* **Task item**
Return every line of the entries that includes the word "Sixth".

[Before-and-after change data]
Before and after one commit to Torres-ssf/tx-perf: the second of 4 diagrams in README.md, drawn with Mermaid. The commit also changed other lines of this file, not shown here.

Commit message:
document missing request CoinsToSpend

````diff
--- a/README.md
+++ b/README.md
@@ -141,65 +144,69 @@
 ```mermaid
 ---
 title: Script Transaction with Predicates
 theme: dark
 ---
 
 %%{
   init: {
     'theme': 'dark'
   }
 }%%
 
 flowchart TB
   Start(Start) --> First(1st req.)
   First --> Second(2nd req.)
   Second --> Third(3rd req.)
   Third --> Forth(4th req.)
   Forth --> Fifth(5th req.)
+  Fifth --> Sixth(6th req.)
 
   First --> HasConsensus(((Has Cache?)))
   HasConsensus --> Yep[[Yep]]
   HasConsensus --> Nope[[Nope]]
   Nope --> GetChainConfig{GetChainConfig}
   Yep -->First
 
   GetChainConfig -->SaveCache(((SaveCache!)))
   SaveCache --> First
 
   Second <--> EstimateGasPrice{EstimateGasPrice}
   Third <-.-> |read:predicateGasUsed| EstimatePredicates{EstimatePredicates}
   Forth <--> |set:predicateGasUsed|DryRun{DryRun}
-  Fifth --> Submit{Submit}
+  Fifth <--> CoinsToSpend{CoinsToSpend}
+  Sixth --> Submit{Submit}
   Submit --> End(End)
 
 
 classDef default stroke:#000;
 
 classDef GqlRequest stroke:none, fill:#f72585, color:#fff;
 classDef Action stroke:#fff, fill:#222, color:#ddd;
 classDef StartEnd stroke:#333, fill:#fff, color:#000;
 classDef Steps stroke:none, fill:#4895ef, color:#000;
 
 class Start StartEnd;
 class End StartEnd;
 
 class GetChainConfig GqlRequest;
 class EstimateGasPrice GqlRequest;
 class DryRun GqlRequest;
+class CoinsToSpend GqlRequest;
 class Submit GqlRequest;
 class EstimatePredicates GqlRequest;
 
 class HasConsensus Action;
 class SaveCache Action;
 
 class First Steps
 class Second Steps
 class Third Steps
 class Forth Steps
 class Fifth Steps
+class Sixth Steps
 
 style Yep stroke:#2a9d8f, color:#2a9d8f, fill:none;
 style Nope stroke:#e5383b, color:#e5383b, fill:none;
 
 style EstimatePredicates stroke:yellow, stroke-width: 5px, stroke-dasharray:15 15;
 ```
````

* **Exercise solution**
+  Fifth --> Sixth(6th req.)
+  Sixth --> Submit{Submit}
+class Sixth Steps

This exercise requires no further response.